**AVAILABLE DATA:**
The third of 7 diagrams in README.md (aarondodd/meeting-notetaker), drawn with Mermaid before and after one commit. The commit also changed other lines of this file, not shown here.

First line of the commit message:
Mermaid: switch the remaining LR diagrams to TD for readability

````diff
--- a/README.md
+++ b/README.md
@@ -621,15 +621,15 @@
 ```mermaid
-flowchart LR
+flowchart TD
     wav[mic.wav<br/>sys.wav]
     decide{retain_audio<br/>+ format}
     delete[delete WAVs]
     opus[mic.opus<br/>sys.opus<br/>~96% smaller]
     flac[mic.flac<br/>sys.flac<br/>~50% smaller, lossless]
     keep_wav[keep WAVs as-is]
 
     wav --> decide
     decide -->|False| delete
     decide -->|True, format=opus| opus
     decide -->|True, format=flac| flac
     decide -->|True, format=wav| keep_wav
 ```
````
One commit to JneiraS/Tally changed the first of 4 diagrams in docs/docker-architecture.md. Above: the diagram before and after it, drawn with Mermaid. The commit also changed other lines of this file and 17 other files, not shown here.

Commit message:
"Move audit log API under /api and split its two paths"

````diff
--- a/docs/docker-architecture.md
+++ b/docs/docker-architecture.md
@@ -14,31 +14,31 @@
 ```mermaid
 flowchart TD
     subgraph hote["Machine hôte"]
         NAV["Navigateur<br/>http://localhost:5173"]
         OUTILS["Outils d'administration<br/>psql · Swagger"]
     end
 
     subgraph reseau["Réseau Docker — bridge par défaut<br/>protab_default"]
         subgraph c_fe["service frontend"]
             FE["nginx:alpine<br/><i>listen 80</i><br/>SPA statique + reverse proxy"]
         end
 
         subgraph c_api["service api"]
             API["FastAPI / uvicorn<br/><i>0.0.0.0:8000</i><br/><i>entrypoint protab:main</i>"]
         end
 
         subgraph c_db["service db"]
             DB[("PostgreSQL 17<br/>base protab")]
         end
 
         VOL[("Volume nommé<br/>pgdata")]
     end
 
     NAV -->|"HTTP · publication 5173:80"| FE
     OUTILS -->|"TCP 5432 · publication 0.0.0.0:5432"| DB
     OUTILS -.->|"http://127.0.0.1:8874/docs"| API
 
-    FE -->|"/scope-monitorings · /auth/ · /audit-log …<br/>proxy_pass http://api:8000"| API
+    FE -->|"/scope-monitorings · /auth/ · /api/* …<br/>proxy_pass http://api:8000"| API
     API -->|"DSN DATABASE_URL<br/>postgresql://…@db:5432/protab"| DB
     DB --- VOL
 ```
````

**ASSIGNED TASK:** For the records above, tally the lines in which "flowchart" appears, and give the number by itself.

**RESPONSE AREA:** 3